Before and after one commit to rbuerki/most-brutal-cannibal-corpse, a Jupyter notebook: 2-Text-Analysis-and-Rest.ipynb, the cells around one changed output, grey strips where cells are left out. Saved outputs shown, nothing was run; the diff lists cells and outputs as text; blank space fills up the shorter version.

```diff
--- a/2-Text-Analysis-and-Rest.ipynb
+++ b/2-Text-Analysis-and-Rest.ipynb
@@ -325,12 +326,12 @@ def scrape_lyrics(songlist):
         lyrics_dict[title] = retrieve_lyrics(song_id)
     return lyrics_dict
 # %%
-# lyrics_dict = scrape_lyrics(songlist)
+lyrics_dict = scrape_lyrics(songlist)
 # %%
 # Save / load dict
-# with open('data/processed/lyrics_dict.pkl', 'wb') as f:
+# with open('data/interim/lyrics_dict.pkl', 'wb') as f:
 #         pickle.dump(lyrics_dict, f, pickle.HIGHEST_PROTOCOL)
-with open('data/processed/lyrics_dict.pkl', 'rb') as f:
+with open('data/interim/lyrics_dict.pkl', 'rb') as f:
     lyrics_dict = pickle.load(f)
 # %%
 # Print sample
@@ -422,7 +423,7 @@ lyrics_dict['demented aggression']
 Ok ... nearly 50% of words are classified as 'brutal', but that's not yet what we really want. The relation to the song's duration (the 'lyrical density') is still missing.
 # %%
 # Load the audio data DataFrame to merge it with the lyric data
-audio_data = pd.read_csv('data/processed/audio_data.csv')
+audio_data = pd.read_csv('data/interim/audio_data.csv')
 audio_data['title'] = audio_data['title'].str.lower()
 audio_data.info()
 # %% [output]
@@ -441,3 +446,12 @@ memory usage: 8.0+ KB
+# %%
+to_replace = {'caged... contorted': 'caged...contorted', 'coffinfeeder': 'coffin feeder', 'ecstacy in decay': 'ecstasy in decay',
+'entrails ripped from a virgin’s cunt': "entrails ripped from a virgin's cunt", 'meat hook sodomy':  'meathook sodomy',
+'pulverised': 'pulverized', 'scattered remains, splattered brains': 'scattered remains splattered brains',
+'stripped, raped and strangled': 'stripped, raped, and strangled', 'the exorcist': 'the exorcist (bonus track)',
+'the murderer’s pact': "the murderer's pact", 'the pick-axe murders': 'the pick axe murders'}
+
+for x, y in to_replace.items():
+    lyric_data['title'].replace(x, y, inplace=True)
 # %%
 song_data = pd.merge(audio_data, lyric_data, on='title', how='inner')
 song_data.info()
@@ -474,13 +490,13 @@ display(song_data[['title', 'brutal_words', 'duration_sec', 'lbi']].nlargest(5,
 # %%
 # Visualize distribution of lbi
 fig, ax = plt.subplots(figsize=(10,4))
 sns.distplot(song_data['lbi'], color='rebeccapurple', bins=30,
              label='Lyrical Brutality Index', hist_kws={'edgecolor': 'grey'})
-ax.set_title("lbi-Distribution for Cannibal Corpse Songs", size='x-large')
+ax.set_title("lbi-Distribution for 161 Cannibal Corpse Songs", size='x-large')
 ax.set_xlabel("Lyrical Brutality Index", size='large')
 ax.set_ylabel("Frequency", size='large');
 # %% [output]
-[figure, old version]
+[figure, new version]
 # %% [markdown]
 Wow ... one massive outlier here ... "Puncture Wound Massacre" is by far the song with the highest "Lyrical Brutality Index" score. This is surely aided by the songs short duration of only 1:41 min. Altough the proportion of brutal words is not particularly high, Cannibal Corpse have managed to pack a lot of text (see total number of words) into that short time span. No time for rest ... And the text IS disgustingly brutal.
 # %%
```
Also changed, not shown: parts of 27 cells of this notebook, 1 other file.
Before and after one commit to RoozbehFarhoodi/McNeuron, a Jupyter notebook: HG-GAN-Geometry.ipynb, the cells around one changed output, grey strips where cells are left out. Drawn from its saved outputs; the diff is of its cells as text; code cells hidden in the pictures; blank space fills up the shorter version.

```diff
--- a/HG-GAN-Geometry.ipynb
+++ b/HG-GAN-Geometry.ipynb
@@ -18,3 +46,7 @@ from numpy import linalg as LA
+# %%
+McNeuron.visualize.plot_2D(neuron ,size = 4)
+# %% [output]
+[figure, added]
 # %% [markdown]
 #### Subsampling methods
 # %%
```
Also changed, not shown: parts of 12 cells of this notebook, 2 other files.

### [YOUR INSTRUCTIONS]
All of the data must be written out again, exactly as it stands.

### [SOLUTION BELOW]
Before and after one commit to rbuerki/most-brutal-cannibal-corpse, a Jupyter notebook: 2-Text-Analysis-and-Rest.ipynb, the cells around one changed output, grey strips where cells are left out. Saved outputs shown, nothing was run; the diff lists cells and outputs as text; blank space fills up the shorter version.

```diff
--- a/2-Text-Analysis-and-Rest.ipynb
+++ b/2-Text-Analysis-and-Rest.ipynb
@@ -325,12 +326,12 @@ def scrape_lyrics(songlist):
         lyrics_dict[title] = retrieve_lyrics(song_id)
     return lyrics_dict
 # %%
-# lyrics_dict = scrape_lyrics(songlist)
+lyrics_dict = scrape_lyrics(songlist)
 # %%
 # Save / load dict
-# with open('data/processed/lyrics_dict.pkl', 'wb') as f:
+# with open('data/interim/lyrics_dict.pkl', 'wb') as f:
 #         pickle.dump(lyrics_dict, f, pickle.HIGHEST_PROTOCOL)
-with open('data/processed/lyrics_dict.pkl', 'rb') as f:
+with open('data/interim/lyrics_dict.pkl', 'rb') as f:
     lyrics_dict = pickle.load(f)
 # %%
 # Print sample
@@ -422,7 +423,7 @@ lyrics_dict['demented aggression']
 Ok ... nearly 50% of words are classified as 'brutal', but that's not yet what we really want. The relation to the song's duration (the 'lyrical density') is still missing.
 # %%
 # Load the audio data DataFrame to merge it with the lyric data
-audio_data = pd.read_csv('data/processed/audio_data.csv')
+audio_data = pd.read_csv('data/interim/audio_data.csv')
 audio_data['title'] = audio_data['title'].str.lower()
 audio_data.info()
 # %% [output]
@@ -441,3 +446,12 @@ memory usage: 8.0+ KB
+# %%
+to_replace = {'caged... contorted': 'caged...contorted', 'coffinfeeder': 'coffin feeder', 'ecstacy in decay': 'ecstasy in decay',
+'entrails ripped from a virgin’s cunt': "entrails ripped from a virgin's cunt", 'meat hook sodomy':  'meathook sodomy',
+'pulverised': 'pulverized', 'scattered remains, splattered brains': 'scattered remains splattered brains',
+'stripped, raped and strangled': 'stripped, raped, and strangled', 'the exorcist': 'the exorcist (bonus track)',
+'the murderer’s pact': "the murderer's pact", 'the pick-axe murders': 'the pick axe murders'}
+
+for x, y in to_replace.items():
+    lyric_data['title'].replace(x, y, inplace=True)
 # %%
 song_data = pd.merge(audio_data, lyric_data, on='title', how='inner')
 song_data.info()
@@ -474,13 +490,13 @@ display(song_data[['title', 'brutal_words', 'duration_sec', 'lbi']].nlargest(5,
 # %%
 # Visualize distribution of lbi
 fig, ax = plt.subplots(figsize=(10,4))
 sns.distplot(song_data['lbi'], color='rebeccapurple', bins=30,
              label='Lyrical Brutality Index', hist_kws={'edgecolor': 'grey'})
-ax.set_title("lbi-Distribution for Cannibal Corpse Songs", size='x-large')
+ax.set_title("lbi-Distribution for 161 Cannibal Corpse Songs", size='x-large')
 ax.set_xlabel("Lyrical Brutality Index", size='large')
 ax.set_ylabel("Frequency", size='large');
 # %% [output]
-[figure, old version]
+[figure, new version]
 # %% [markdown]
 Wow ... one massive outlier here ... "Puncture Wound Massacre" is by far the song with the highest "Lyrical Brutality Index" score. This is surely aided by the songs short duration of only 1:41 min. Altough the proportion of brutal words is not particularly high, Cannibal Corpse have managed to pack a lot of text (see total number of words) into that short time span. No time for rest ... And the text IS disgustingly brutal.
 # %%
```
Also changed, not shown: parts of 27 cells of this notebook, 1 other file.
Before and after one commit to RoozbehFarhoodi/McNeuron, a Jupyter notebook: HG-GAN-Geometry.ipynb, the cells around one changed output, grey strips where cells are left out. Drawn from its saved outputs; the diff is of its cells as text; code cells hidden in the pictures; blank space fills up the shorter version.

```diff
--- a/HG-GAN-Geometry.ipynb
+++ b/HG-GAN-Geometry.ipynb
@@ -18,3 +46,7 @@ from numpy import linalg as LA
+# %%
+McNeuron.visualize.plot_2D(neuron ,size = 4)
+# %% [output]
+[figure, added]
 # %% [markdown]
 #### Subsampling methods
 # %%
```
Also changed, not shown: parts of 12 cells of this notebook, 2 other files.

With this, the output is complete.